**YOUR INSTRUCTIONS**
Lines holding the word "estilo" are the ones to copy from the data below.

[Structured diff data]
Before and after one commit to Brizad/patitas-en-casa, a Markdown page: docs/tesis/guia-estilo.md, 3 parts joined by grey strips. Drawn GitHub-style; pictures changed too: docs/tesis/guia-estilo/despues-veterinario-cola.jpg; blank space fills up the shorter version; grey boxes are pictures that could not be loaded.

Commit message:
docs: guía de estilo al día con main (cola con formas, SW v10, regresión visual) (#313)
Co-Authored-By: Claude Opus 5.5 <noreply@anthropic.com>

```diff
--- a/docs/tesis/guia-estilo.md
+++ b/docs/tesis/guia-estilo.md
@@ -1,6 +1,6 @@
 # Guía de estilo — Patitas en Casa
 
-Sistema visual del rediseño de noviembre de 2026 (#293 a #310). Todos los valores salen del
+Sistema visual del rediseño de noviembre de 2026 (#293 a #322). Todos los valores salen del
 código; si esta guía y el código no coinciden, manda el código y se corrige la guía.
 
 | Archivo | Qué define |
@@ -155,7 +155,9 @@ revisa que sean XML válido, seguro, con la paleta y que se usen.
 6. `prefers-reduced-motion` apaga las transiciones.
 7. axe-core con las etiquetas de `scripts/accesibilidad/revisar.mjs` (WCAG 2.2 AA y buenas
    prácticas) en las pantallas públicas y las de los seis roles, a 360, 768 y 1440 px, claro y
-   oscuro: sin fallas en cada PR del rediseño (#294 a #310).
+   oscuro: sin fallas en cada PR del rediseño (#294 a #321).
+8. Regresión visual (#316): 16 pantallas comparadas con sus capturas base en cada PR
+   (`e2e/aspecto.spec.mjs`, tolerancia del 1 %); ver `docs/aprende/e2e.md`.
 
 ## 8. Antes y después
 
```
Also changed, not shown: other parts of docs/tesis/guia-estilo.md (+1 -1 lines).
...
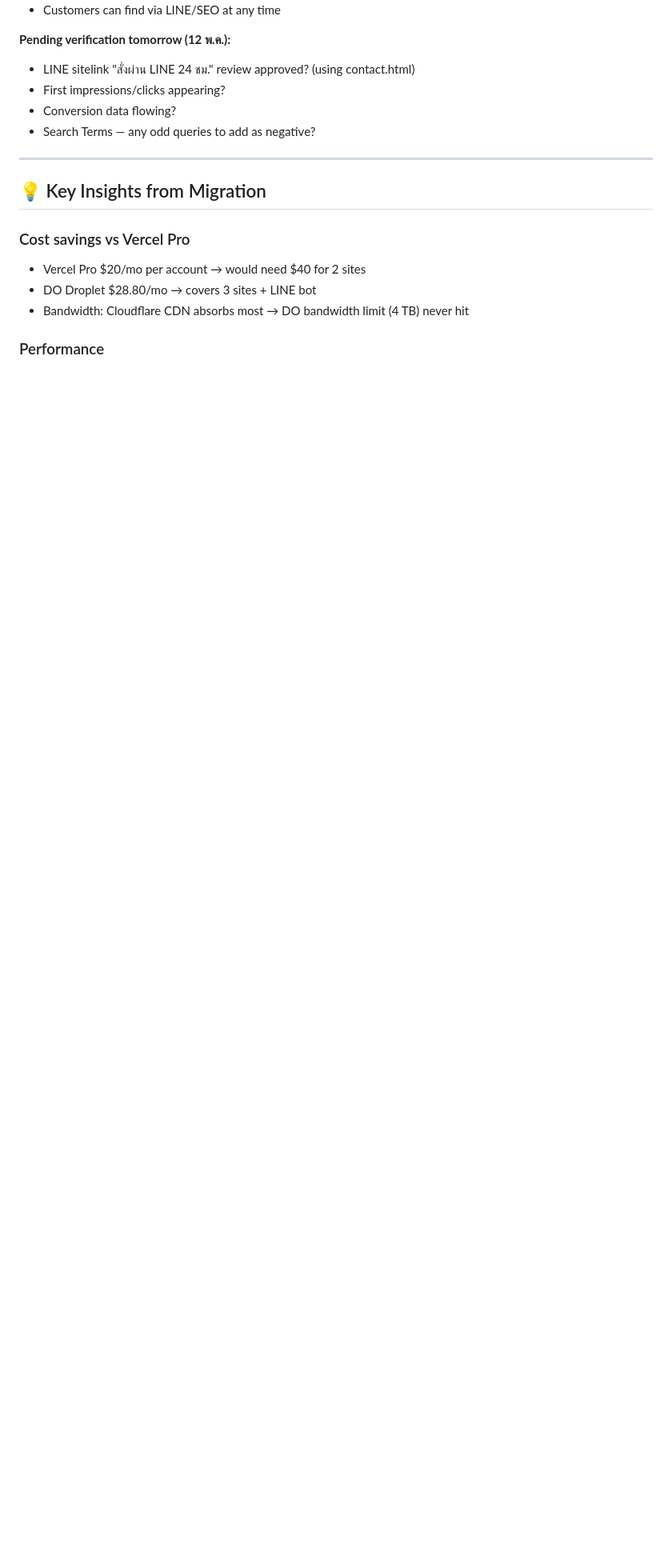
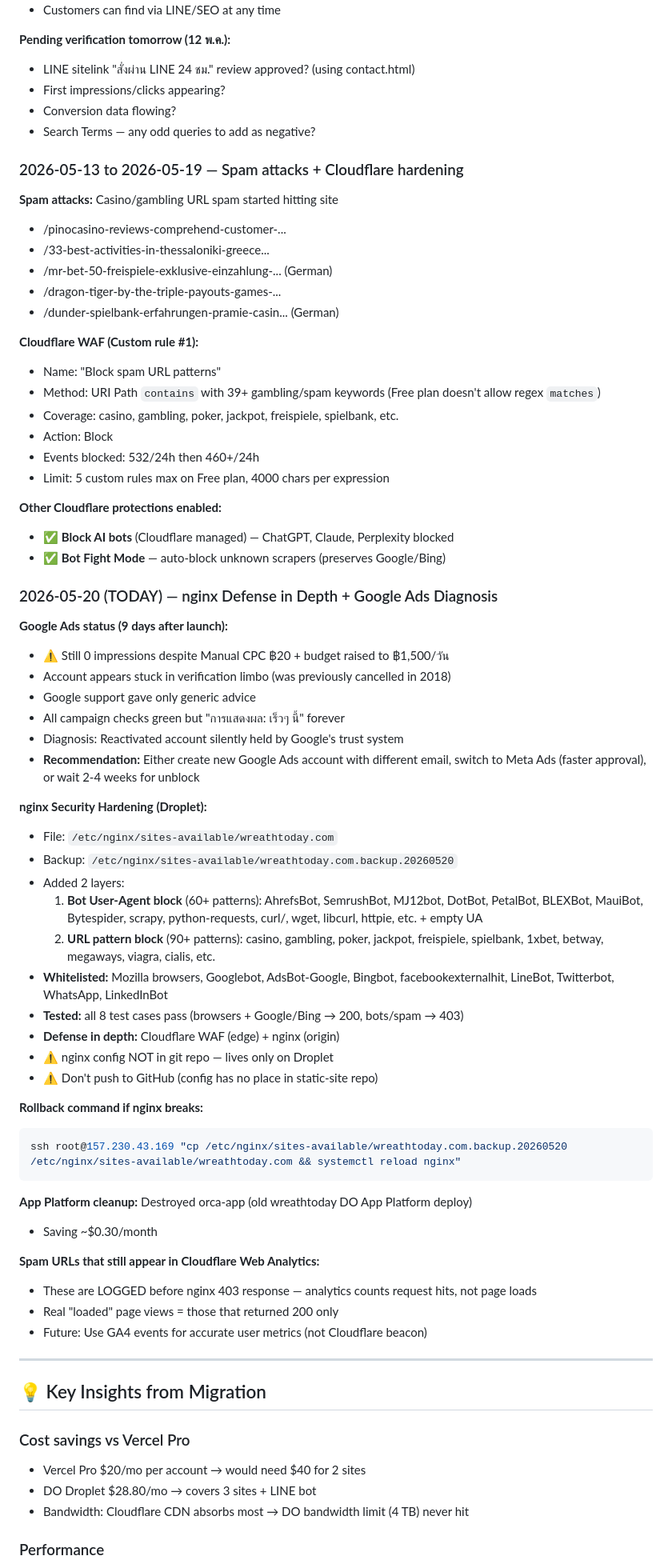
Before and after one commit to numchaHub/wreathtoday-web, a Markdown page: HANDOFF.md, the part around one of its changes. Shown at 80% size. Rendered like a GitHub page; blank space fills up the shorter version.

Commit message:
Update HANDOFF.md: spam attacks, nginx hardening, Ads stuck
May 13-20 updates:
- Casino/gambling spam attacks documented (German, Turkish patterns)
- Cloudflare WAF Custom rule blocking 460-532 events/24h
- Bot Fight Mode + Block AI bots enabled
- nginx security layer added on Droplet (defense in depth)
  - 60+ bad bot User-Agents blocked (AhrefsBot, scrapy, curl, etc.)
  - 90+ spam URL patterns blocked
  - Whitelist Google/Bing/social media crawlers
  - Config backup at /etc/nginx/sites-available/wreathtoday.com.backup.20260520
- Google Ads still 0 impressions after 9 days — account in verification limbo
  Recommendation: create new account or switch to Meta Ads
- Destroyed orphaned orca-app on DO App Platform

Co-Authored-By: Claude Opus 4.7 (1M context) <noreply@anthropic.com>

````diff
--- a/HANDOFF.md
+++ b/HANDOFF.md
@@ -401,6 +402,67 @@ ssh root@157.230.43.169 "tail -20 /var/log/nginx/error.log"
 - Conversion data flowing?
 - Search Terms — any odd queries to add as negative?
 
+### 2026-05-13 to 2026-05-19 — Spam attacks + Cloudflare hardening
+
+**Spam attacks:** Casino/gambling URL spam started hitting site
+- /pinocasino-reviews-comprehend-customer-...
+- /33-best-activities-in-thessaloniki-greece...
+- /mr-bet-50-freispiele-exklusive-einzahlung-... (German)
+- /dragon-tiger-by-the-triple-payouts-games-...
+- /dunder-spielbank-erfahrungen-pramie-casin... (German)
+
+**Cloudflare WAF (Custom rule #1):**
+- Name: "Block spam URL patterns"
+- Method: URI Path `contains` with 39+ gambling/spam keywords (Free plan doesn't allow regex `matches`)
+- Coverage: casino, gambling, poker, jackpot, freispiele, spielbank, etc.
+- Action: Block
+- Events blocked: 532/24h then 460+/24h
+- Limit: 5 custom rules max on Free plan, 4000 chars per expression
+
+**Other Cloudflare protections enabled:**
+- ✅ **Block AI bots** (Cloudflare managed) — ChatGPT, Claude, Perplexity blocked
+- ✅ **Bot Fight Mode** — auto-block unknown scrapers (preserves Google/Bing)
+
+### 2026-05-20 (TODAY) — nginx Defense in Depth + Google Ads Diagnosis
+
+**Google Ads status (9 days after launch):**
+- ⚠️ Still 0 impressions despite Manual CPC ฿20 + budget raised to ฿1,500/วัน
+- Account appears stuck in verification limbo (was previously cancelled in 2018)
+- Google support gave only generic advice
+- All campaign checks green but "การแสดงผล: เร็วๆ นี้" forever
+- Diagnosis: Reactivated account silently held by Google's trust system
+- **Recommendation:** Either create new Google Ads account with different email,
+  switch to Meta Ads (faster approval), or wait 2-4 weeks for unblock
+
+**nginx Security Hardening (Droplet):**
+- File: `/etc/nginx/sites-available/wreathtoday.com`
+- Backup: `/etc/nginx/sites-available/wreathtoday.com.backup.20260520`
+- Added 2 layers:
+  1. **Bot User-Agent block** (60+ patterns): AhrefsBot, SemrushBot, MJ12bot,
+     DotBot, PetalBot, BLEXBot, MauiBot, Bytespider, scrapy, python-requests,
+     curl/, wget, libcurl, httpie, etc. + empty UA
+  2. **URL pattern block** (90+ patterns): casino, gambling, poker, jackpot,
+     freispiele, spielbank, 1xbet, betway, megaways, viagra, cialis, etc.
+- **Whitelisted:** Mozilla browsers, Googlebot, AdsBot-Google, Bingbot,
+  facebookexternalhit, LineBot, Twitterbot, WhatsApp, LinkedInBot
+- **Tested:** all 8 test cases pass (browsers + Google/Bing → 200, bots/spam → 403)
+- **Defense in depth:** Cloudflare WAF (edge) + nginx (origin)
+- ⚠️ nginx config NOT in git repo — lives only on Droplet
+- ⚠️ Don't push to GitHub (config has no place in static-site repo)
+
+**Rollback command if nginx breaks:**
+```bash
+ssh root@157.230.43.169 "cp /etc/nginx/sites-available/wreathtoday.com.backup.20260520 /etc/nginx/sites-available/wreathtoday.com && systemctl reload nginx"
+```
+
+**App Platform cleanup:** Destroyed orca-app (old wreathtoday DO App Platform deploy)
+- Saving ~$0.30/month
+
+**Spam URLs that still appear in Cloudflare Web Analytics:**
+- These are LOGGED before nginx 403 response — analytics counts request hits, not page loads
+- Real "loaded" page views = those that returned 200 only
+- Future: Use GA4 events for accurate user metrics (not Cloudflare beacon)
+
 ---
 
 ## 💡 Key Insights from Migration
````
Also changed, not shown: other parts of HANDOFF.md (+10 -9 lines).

**WRITTEN SOLUTION**
Before and after one commit to Brizad/patitas-en-casa, a Markdown page: docs/tesis/guia-estilo.md, 3 parts joined by grey strips. Drawn GitHub-style; pictures changed too: docs/tesis/guia-estilo/despues-veterinario-cola.jpg; blank space fills up the shorter version; grey boxes are pictures that could not be loaded.
docs: guía de estilo al día con main (cola con formas, SW v10, regresión visual) (#313)
--- a/docs/tesis/guia-estilo.md
+++ b/docs/tesis/guia-estilo.md
 # Guía de estilo — Patitas en Casa
Also changed, not shown: other parts of docs/tesis/guia-estilo.md (+1 -1 lines).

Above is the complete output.